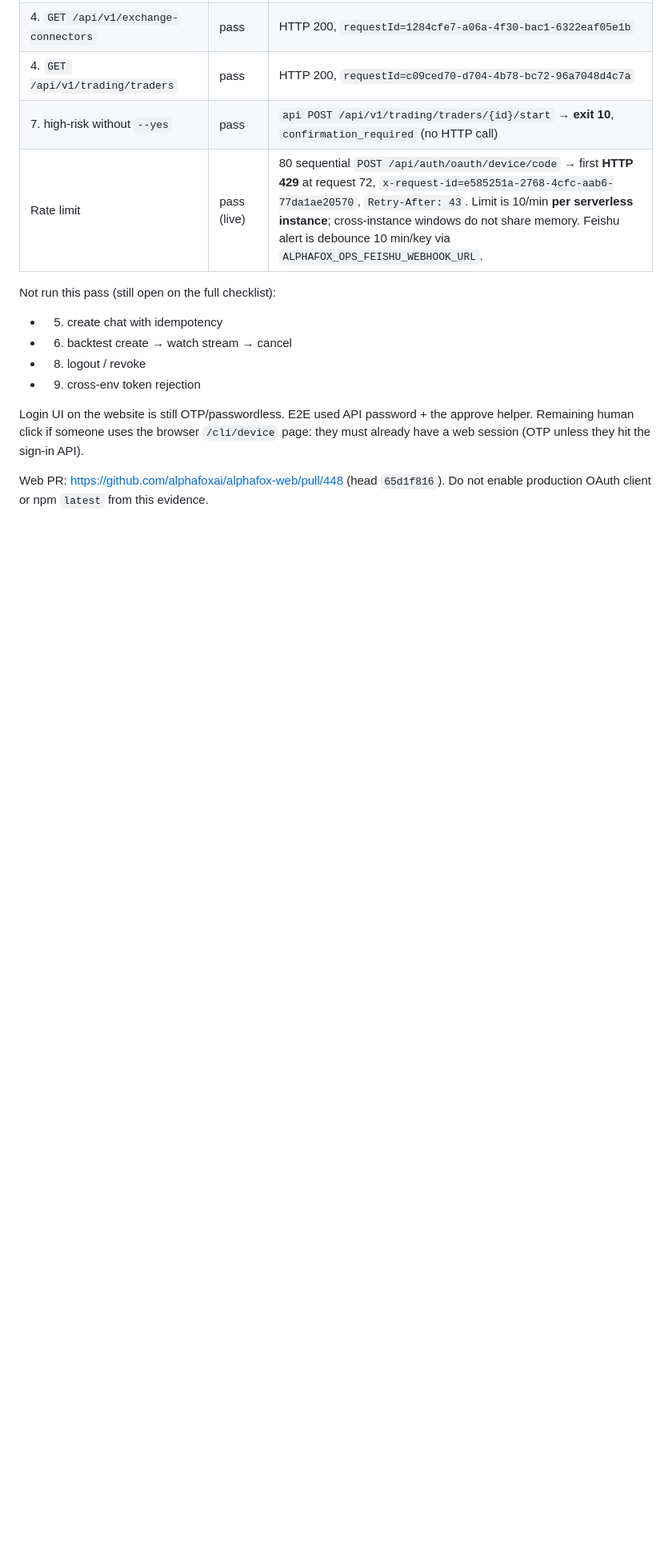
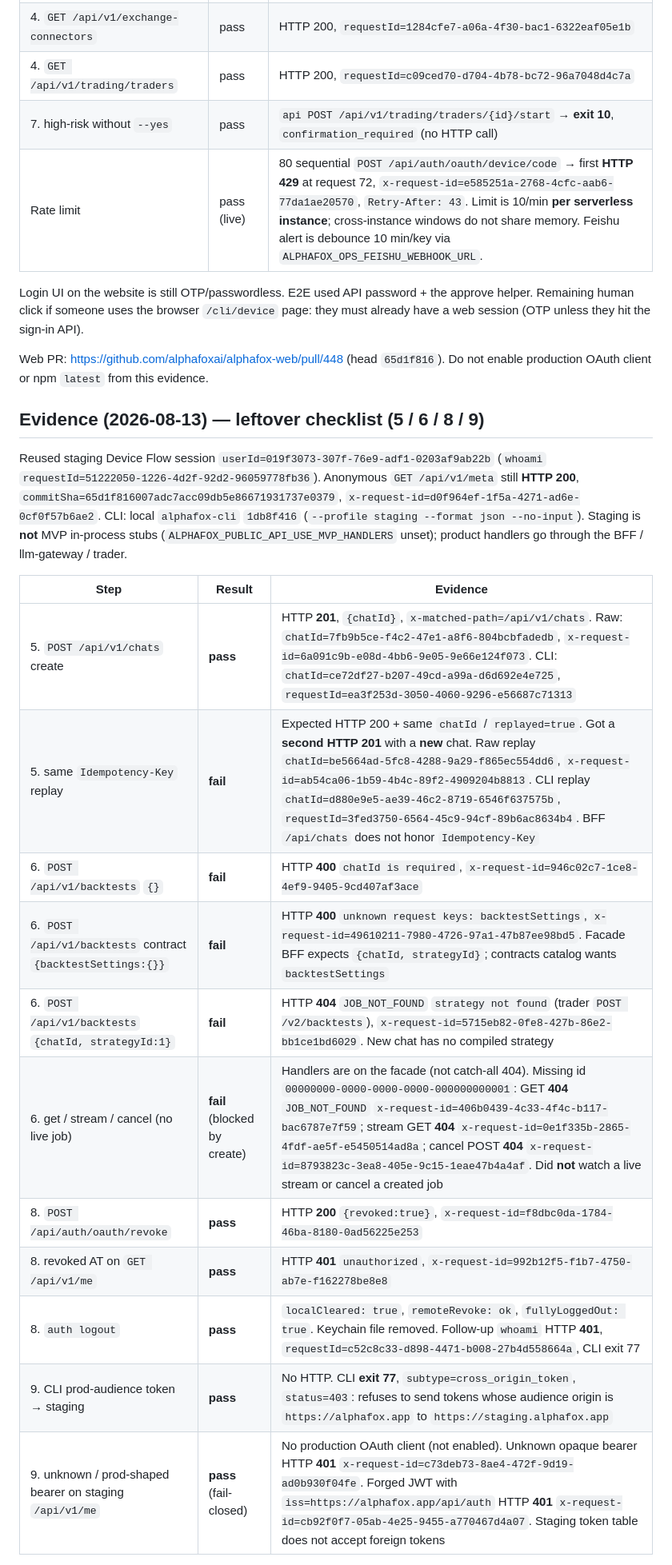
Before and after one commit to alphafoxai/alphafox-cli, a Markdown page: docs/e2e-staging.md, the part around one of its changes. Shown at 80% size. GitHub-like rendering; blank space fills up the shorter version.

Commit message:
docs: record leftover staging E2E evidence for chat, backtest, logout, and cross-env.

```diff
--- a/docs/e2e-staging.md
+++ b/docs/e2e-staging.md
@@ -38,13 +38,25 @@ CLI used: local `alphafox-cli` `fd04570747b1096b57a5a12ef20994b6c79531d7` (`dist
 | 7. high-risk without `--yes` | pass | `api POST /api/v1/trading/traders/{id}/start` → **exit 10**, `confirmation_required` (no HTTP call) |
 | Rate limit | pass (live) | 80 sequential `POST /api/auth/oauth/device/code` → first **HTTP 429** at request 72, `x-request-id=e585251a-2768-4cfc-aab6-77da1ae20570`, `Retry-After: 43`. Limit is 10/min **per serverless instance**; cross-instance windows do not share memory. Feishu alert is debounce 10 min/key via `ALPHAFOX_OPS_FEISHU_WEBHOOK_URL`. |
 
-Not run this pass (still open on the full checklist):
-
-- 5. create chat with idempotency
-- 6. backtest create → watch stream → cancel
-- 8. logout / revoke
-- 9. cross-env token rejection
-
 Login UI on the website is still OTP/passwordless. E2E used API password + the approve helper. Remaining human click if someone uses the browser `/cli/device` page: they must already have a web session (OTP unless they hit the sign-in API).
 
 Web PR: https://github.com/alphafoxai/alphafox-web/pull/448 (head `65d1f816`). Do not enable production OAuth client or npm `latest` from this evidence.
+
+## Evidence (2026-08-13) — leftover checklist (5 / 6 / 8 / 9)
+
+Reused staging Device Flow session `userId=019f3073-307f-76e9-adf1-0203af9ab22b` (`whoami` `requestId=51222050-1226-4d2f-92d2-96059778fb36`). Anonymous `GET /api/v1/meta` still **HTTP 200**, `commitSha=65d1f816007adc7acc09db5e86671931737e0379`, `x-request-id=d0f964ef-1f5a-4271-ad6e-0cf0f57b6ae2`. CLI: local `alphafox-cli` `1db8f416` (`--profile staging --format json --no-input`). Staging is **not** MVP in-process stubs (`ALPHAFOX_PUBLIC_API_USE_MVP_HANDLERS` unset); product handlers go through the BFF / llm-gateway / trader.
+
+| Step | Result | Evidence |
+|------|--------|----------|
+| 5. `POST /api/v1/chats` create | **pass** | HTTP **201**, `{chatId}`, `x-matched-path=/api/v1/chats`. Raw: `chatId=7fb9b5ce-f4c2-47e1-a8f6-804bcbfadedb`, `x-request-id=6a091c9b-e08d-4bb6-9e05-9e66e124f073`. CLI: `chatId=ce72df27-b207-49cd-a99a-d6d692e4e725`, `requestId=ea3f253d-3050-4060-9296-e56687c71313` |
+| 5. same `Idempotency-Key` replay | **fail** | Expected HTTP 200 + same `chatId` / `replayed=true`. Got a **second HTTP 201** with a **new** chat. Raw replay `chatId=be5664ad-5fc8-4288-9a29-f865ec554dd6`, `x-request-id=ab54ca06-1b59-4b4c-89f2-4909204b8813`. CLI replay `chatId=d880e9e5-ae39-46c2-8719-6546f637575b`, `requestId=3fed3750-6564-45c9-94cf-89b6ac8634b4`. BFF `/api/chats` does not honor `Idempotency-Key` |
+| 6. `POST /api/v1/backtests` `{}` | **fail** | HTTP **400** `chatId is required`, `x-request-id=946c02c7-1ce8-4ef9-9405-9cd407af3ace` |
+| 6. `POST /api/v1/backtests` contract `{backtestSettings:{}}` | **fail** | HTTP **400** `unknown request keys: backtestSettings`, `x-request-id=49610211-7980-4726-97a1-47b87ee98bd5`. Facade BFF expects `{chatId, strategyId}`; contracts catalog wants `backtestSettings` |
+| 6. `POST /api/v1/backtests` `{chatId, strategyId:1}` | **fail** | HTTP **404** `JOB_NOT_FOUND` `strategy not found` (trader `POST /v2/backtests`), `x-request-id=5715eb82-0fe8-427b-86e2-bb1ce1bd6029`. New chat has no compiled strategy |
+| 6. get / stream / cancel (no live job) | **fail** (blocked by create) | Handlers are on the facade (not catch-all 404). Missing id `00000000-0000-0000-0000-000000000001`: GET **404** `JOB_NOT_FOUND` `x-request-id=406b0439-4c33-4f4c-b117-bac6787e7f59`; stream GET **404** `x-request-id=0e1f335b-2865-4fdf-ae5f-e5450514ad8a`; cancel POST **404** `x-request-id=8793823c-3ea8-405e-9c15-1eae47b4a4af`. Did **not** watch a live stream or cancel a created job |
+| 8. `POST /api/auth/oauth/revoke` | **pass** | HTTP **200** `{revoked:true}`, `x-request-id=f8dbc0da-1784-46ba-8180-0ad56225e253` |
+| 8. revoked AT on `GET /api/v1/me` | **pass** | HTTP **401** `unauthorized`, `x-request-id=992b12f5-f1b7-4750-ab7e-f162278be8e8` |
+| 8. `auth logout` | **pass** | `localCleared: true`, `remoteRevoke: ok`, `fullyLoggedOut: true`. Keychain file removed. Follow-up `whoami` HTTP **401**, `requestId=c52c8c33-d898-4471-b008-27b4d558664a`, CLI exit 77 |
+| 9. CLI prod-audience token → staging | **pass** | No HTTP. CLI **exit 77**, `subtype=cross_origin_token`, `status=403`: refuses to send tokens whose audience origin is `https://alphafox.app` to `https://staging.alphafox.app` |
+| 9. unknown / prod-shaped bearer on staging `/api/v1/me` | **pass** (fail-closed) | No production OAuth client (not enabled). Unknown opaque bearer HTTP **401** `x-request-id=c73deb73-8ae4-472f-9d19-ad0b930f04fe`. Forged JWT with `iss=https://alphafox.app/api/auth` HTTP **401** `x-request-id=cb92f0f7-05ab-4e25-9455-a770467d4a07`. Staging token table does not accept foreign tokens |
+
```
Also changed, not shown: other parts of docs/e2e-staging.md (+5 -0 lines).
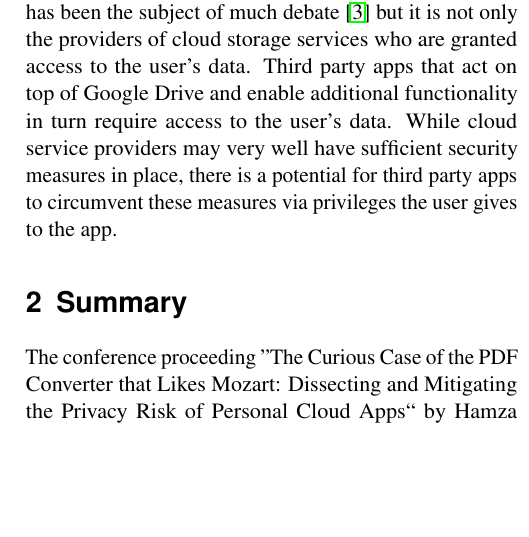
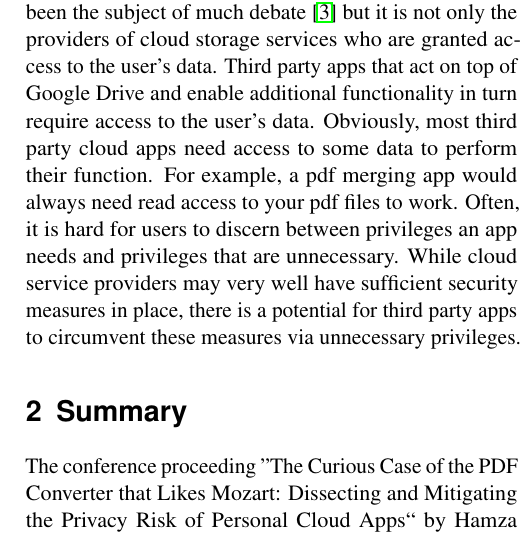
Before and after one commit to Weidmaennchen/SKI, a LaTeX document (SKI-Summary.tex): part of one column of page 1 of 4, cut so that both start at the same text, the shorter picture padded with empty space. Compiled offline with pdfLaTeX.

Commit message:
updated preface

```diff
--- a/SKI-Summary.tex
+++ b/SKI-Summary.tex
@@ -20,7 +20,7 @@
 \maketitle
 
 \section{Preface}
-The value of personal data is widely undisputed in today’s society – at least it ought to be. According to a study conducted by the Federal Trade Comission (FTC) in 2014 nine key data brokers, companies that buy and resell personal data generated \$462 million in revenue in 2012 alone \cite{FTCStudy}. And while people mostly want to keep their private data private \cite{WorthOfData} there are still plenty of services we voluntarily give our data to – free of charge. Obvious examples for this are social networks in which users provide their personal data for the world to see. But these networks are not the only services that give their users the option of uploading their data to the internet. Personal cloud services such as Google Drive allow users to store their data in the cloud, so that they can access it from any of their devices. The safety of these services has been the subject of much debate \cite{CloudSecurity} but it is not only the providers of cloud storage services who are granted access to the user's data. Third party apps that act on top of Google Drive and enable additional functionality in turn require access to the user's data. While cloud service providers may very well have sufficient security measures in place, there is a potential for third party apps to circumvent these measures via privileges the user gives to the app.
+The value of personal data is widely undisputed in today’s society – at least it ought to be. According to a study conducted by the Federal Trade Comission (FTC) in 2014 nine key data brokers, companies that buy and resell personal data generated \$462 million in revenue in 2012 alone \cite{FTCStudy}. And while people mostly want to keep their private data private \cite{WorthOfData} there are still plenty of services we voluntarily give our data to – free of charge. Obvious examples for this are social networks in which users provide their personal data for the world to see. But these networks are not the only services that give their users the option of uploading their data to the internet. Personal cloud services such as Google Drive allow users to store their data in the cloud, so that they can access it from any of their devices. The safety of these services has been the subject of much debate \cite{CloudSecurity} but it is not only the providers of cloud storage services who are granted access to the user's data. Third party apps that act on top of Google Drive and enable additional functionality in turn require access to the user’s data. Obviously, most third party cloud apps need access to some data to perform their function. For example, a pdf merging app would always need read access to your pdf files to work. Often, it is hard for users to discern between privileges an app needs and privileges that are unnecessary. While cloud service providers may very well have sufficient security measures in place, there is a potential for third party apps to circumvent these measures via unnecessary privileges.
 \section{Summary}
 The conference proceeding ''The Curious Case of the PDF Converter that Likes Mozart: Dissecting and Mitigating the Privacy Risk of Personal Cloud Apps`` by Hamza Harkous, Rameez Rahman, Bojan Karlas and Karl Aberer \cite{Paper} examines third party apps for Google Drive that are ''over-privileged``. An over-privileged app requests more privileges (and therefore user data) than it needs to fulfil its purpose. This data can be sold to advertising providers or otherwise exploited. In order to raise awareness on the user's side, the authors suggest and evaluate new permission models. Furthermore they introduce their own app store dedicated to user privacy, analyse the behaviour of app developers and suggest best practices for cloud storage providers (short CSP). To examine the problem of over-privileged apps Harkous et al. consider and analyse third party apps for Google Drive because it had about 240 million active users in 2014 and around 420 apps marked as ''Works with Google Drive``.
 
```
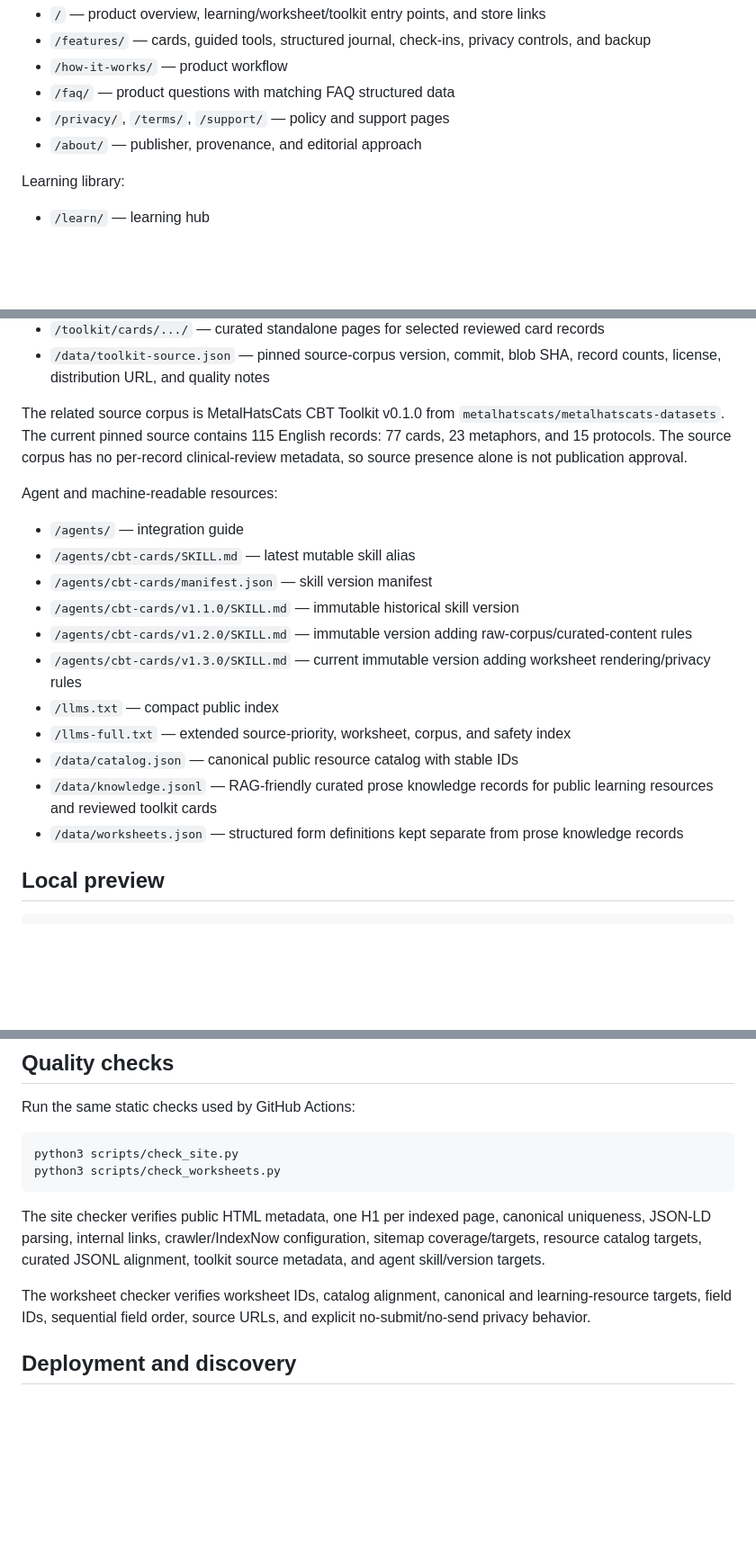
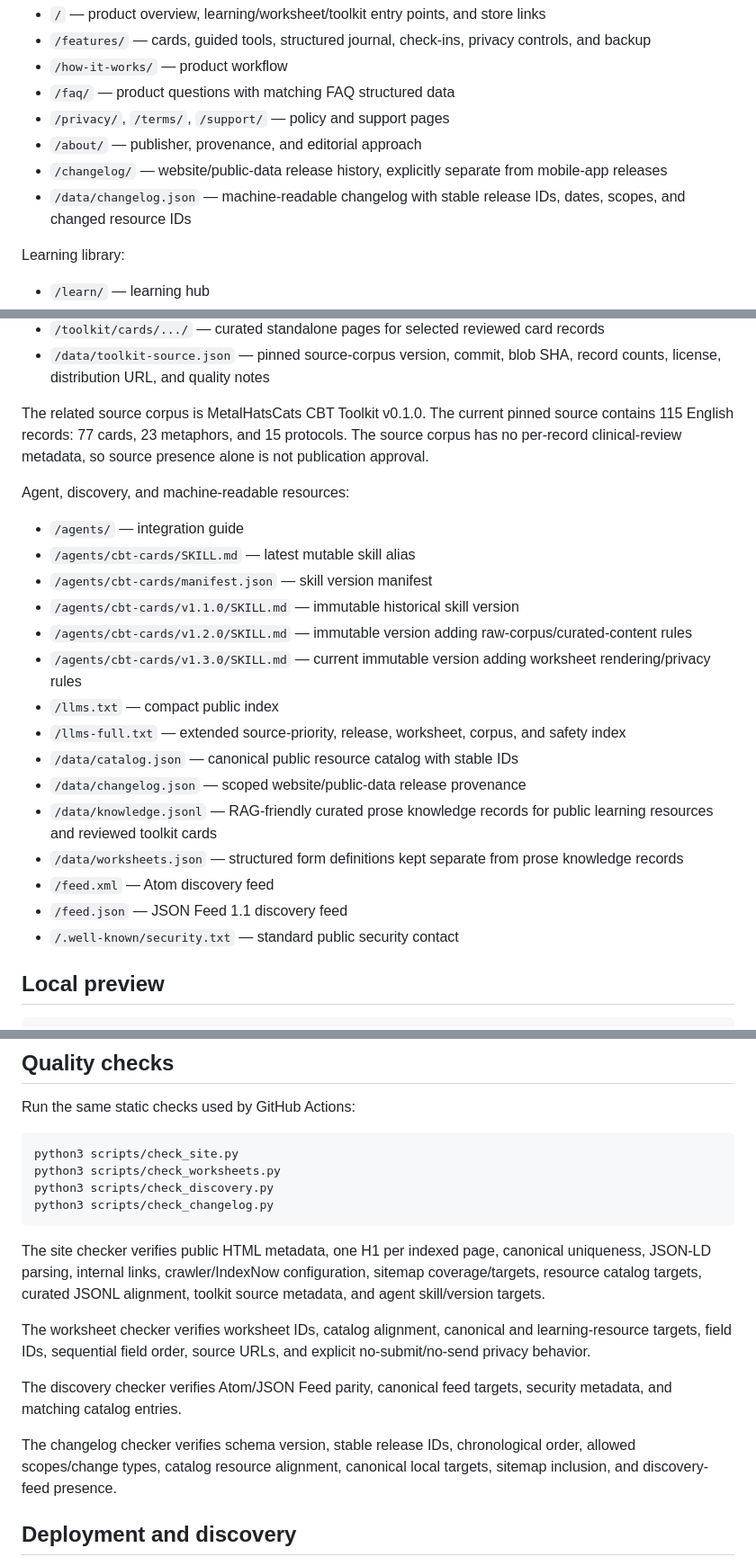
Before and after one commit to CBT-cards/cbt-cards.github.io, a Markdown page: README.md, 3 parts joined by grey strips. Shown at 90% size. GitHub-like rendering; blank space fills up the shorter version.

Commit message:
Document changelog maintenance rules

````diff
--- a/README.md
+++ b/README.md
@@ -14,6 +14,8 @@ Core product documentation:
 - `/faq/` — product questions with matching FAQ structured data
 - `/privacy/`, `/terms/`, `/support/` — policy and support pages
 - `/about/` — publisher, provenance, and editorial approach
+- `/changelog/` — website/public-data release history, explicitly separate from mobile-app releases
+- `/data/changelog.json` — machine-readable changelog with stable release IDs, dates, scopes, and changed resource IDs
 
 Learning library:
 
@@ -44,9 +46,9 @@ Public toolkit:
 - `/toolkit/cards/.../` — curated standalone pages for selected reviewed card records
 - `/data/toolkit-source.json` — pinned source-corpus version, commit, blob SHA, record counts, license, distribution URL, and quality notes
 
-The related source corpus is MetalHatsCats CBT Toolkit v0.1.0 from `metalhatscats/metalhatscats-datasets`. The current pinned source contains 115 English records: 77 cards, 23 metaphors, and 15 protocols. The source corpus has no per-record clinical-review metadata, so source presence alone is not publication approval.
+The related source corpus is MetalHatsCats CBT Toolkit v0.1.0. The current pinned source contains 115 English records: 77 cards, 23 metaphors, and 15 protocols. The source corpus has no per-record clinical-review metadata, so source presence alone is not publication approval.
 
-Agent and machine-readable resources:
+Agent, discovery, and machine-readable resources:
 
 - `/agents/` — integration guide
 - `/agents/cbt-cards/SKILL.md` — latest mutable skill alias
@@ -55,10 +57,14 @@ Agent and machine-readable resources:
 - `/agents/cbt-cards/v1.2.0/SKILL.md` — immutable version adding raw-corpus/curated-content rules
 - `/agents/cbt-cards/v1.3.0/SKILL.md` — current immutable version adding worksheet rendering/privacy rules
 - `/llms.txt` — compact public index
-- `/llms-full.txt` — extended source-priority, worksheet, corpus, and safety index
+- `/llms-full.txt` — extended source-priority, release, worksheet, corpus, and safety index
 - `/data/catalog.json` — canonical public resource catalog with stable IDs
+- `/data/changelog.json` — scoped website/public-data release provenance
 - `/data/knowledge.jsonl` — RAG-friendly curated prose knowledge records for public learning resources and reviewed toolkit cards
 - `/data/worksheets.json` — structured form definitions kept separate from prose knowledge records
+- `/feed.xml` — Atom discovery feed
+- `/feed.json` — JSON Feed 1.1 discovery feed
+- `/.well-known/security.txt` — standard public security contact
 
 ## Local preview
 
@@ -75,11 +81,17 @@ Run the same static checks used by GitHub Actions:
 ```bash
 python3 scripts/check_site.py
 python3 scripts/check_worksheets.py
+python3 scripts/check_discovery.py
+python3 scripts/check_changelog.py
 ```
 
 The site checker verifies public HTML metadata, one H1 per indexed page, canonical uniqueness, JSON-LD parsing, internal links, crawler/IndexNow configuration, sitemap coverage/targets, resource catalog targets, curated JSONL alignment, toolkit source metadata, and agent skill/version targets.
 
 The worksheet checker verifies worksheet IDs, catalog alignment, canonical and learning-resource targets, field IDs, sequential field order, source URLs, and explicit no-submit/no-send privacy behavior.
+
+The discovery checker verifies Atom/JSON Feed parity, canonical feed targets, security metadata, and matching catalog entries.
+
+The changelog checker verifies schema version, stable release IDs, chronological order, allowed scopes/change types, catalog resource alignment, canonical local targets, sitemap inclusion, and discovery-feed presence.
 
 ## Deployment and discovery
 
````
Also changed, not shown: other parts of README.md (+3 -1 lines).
· · ·
> INSTRUCTIONS FOR THE TASK
Report only the number of lines, among the records above, that contain the word "presence".

> SOLUTION TO THE PROBLEM
3